“The wonderful and beautiful thing about this program is that they train graduate students to collaborate with other disciplines,” says Ekhator. “They combine the disciplines. Oftentimes, you see an engineer and a social scientist may be trying to solve a problem, but they have different solutions. The engineer may have a solution that they are unsure how to implement in a practical way, and that’s where the social scientist comes in.
“The environment is beyond just science and engineering. You can have the economics, you can have the anthropology, you can have the communications, just to mention a few. This is a broad collection of knowledge and we are given the opportunity of different ways to tackle problems in the community. We’re collaborating and learning from each other, so when we get out there, we don’t just look at it from an engineering perspective, but also how these other fields would solve it as well. At the end of the day we are able to create solutions that are sustainable.”
Ekhator says she is working with students from anthropology, economics, biology, communication and urban planning, among others.
“The training gives you the chance to meet professionals in the field, not just professors and faculty members, but people who are on the ground,” says Ekhator. “One of the projects I worked on recently was Reroot Detroit, who are redeveloping vacant lands through green infrastructure by planting trees.

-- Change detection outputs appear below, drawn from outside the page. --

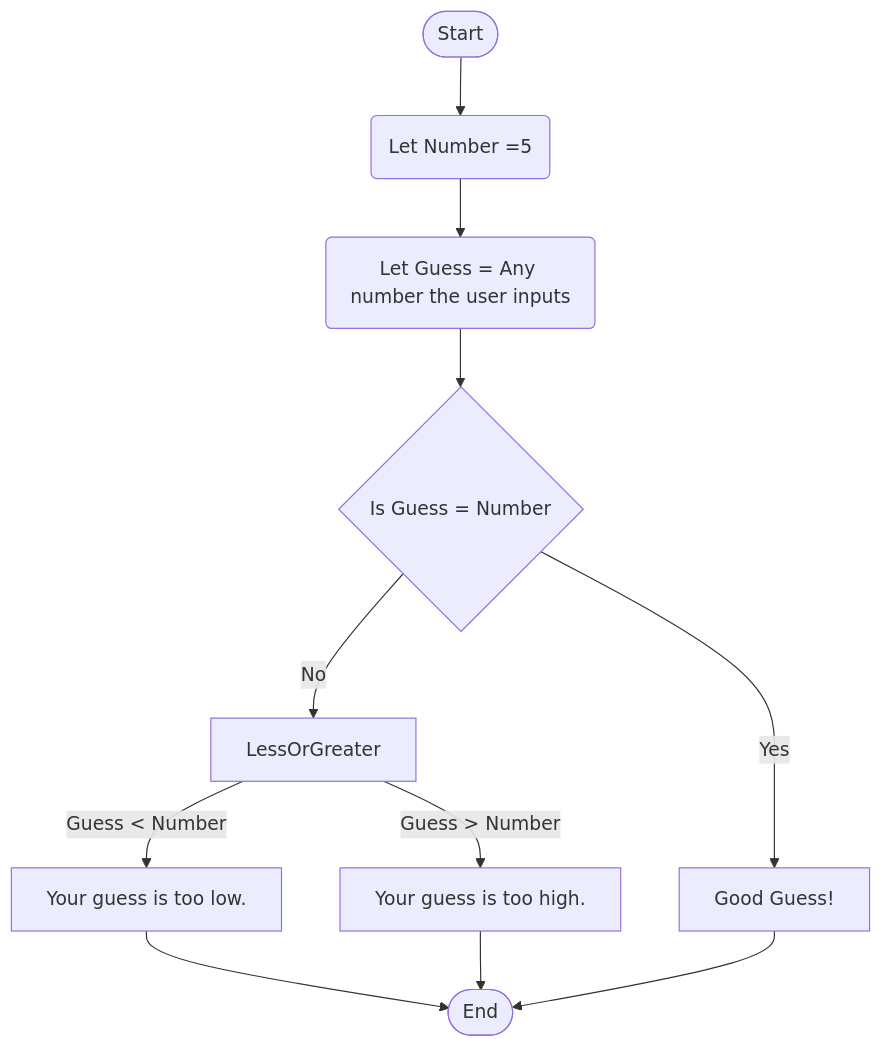
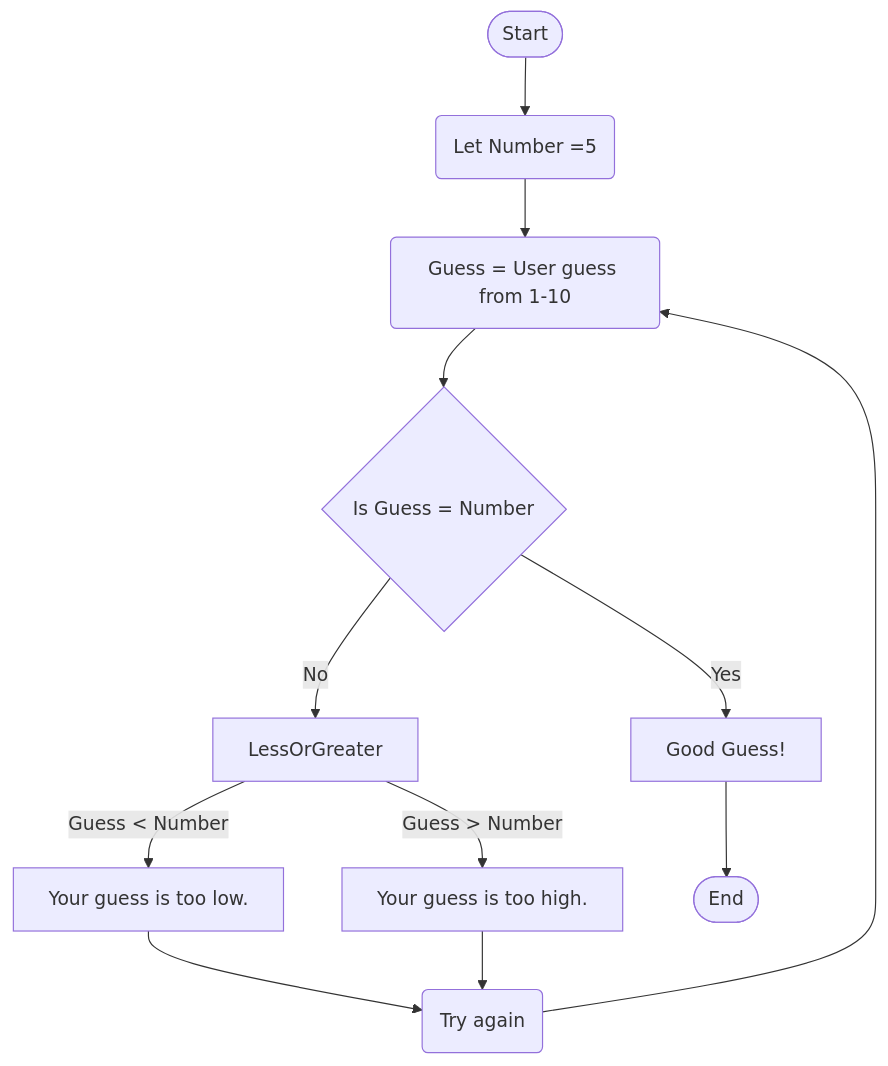
Before and after one commit to s-divakaruni/s-divakaruni.github.io: the diagram in Guessing.md, drawn with Mermaid. The commit also changed other lines of this file, not shown here.

Commit message:
Final Updates

````diff
--- a/Guessing.md
+++ b/Guessing.md
@@ -2,13 +2,14 @@
 ```mermaid 
 flowchart TD
     Start([Start]) -->  Assign("Let Number =5")
-    Assign --> Assume("Let Guess = Any number the user inputs")
+    Assign --> Assume("Guess = User guess from 1-10")
     Assume --> Check{"Is Guess = Number"}
     Check --> |Yes| Correct["Good Guess!"]
     Check --> |No| LessOrGreater 
     LessOrGreater --> |Guess < Number| TooLow["Your guess is too low."]
     LessOrGreater --> |Guess > Number| TooHigh["Your guess is too high."]
-    TooLow -->End([End])
-    TooHigh -->End([End])
+    TooLow -->Retry("Try again")
+    TooHigh -->Retry("Try again")
+    Retry --> Assume
     Correct -->End([End])
 ```
````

Our group utilized ideas from collaborating with different discipline to submit a grant proposal at the recently concluded WSU STEAM challenge.”
One of the first projects Ekhator worked on involved the inspection of homes that had basement flooding problems, a project conducted by Healthy Urban Waters. “This has helped with my focus of finding solutions to the problems in Detroit,” she says. “My most exciting moments are when I meet residents of the city of Detroit and other stakeholders and discuss how best the city’s problems can be solved.
“As engineers, we don’t really work with other people often, we tend to work on things alone in my experience. So, this is a big opportunity for me to be able to work with people and learn from them. I now I have an idea of how other disciplines think of things, and it helps me with my own projects. I have insight on how the residents of the city think about engineering projects through my exposure to urban anthropology, how cost issues are very important when choosing a project and a system thinking when you look at how organisms interact with the environment”.
Ekhator says her long term goal is to characterize stormwater generated within the city of Detroit with a view to understanding how it is contaminated and solving the problem of contamination.
“Wayne State is at the forefront of green infrastructure,” says Ekhator. “They’re at the forefront of sustainability. I have been fortunate to work with fantastic people, and I look forward to this opportunity for as long as it lasts.”
By Jacob Stocking, OIP communications associate
The Office of International Programs leads Wayne State’s global engagement by creating opportunities that foster international education and research, facilitate the exchange of individuals and ideas that promote global competencies and citizenship, and provide resources that support the expansion of the university’s global agenda. Follow us @WayneOIP.